All lines in the material containing the word "display" need to be copied.

[[ Extracted material, beginning ]]

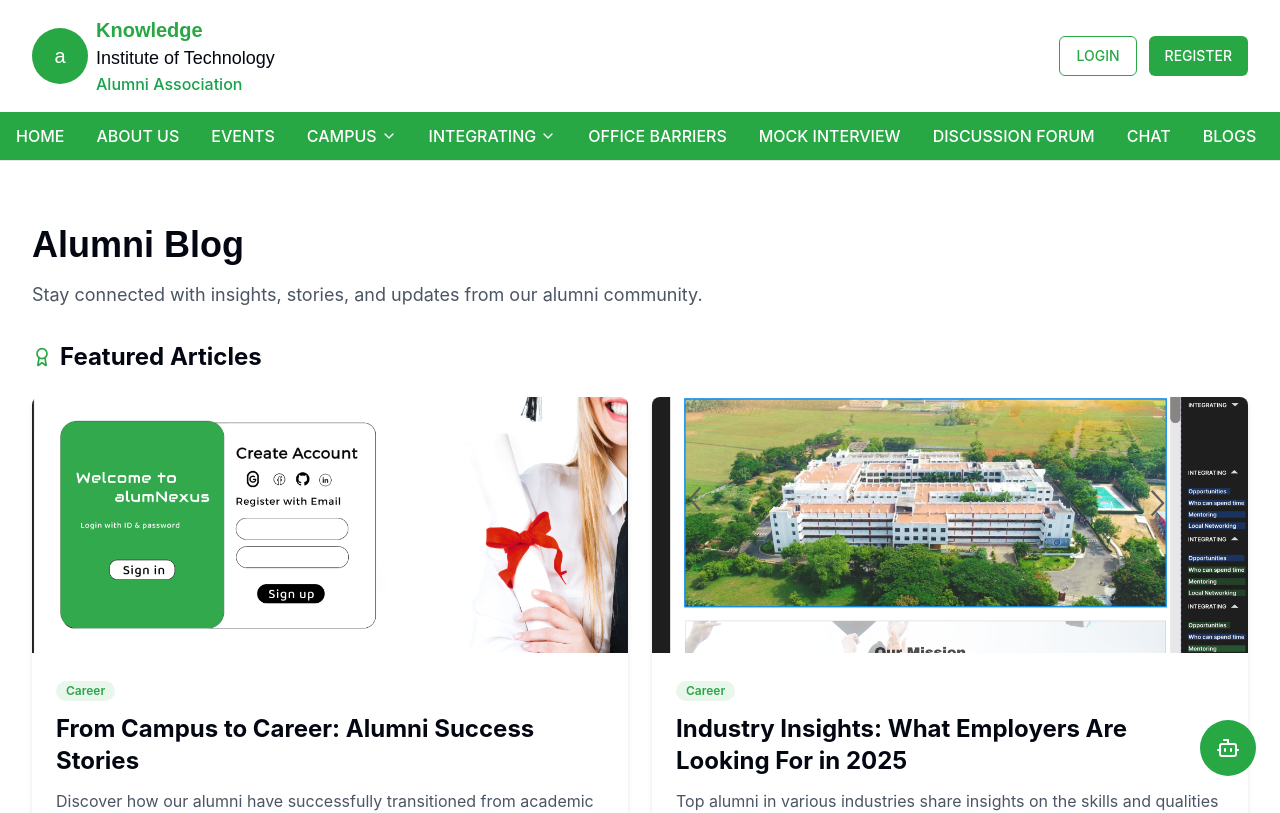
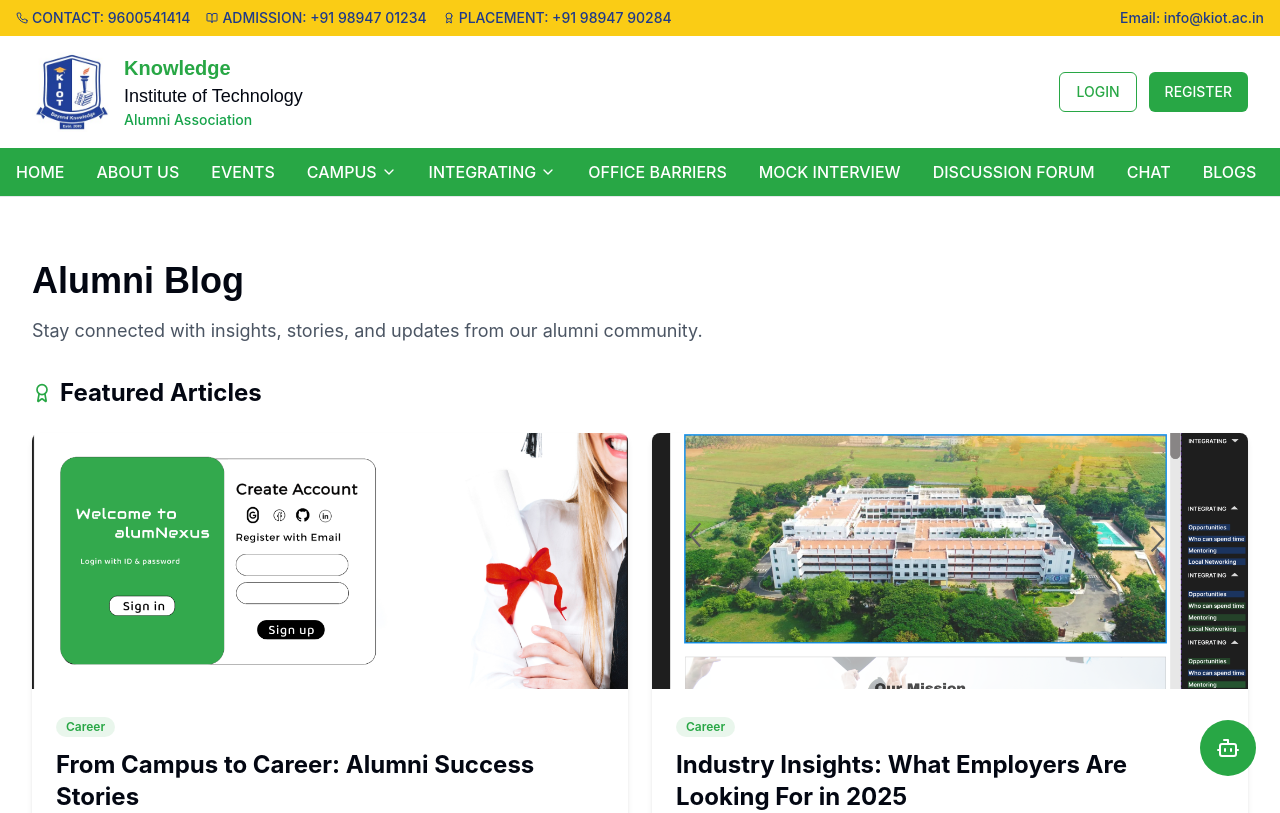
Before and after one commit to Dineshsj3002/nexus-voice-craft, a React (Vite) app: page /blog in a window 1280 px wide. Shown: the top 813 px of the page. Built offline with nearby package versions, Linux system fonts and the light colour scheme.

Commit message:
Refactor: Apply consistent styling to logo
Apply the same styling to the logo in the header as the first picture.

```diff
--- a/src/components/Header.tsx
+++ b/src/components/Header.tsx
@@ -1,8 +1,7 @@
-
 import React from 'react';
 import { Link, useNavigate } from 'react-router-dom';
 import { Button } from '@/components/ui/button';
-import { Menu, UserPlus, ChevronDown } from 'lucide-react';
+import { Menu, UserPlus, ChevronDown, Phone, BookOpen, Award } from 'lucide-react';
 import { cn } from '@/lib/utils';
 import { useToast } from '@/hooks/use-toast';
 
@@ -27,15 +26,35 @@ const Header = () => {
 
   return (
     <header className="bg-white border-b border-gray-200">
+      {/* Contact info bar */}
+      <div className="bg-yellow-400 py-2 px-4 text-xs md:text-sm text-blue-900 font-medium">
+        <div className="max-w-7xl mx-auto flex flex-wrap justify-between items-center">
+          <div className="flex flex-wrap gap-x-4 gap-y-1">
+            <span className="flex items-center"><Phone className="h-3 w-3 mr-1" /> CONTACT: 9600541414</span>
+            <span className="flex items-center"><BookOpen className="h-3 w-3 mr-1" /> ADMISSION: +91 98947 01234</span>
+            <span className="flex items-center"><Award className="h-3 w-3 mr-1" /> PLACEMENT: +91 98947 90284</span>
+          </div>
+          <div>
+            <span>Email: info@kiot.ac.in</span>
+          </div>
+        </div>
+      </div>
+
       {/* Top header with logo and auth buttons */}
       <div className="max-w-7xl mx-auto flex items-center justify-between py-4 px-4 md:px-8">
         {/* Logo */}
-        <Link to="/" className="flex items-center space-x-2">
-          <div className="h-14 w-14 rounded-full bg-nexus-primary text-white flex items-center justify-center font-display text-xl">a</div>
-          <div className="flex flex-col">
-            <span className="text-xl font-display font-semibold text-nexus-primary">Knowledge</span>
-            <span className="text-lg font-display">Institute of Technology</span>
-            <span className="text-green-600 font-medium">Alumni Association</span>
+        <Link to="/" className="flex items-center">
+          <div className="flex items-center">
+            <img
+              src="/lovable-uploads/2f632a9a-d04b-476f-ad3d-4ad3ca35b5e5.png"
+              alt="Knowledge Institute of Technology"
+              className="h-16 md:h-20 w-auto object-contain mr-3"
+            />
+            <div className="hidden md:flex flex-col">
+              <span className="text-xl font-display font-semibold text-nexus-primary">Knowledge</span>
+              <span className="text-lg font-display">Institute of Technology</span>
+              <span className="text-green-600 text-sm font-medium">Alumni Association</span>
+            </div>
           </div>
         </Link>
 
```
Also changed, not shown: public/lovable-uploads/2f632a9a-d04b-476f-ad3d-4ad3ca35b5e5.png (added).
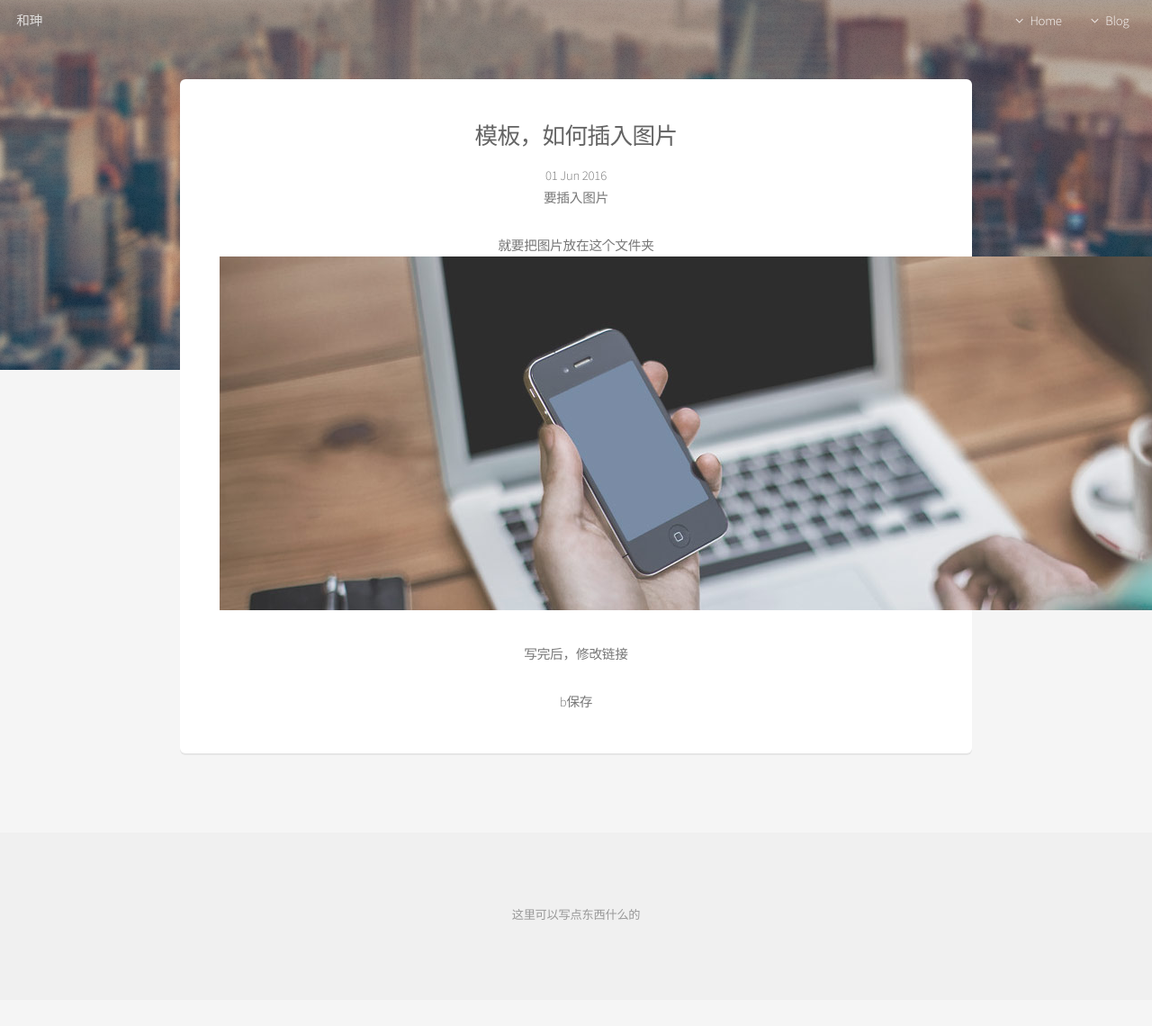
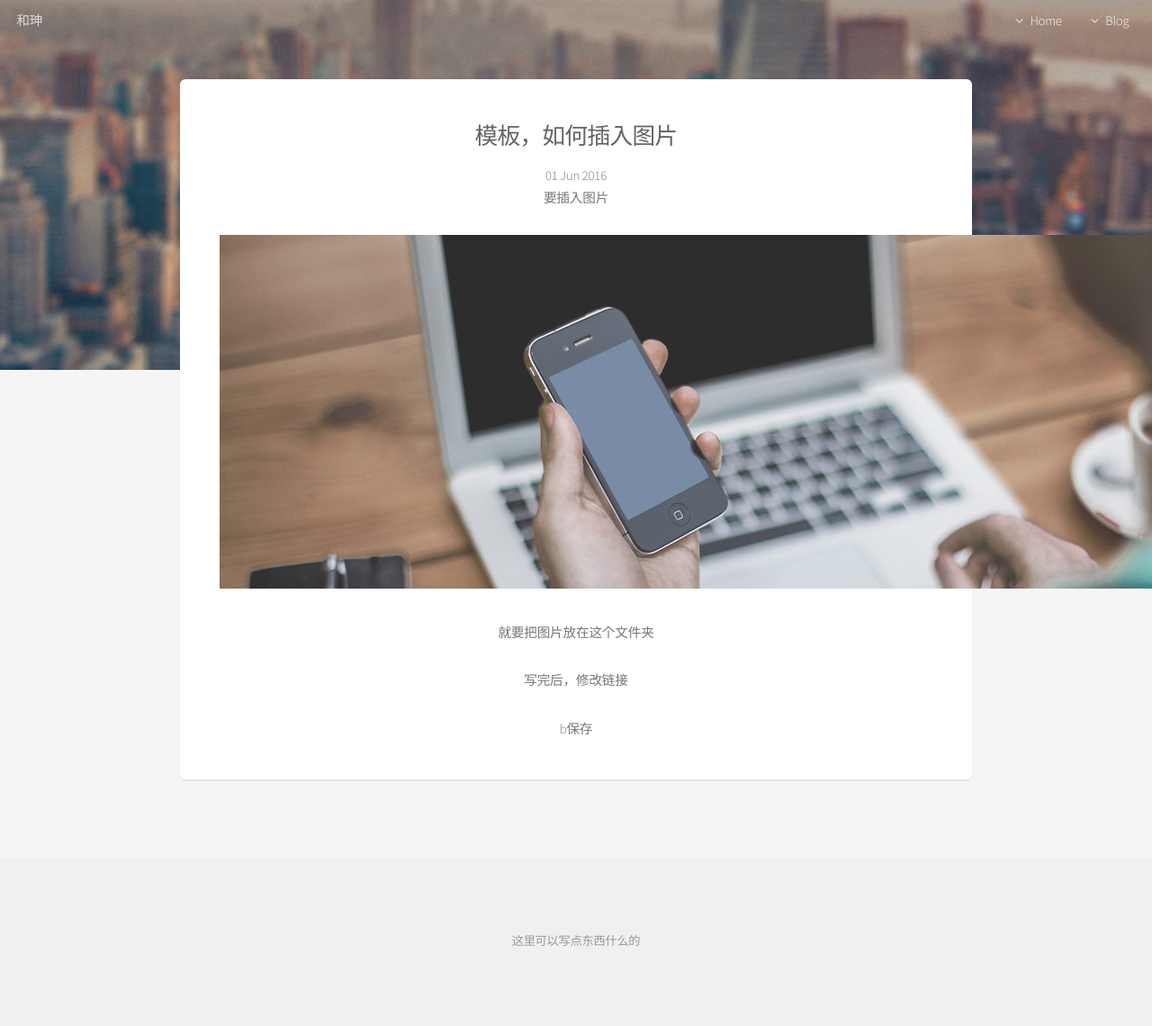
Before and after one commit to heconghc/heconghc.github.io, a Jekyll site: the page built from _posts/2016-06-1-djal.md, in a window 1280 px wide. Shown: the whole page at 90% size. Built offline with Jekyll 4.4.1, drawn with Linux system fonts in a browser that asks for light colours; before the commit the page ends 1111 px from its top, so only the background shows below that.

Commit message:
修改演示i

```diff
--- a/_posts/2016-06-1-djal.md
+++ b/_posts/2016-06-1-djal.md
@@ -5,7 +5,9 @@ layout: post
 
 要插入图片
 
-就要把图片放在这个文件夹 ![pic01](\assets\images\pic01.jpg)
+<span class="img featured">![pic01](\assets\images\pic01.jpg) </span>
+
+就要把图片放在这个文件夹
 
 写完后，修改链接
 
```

[[ Extracted material, end ]]

Task answer:
-          <div className="h-14 w-14 rounded-full bg-nexus-primary text-white flex items-center justify-center font-display text-xl">a</div>
-            <span className="text-xl font-display font-semibold text-nexus-primary">Knowledge</span>
-            <span className="text-lg font-display">Institute of Technology</span>
+              <span className="text-xl font-display font-semibold text-nexus-primary">Knowledge</span>
+              <span className="text-lg font-display">Institute of Technology</span>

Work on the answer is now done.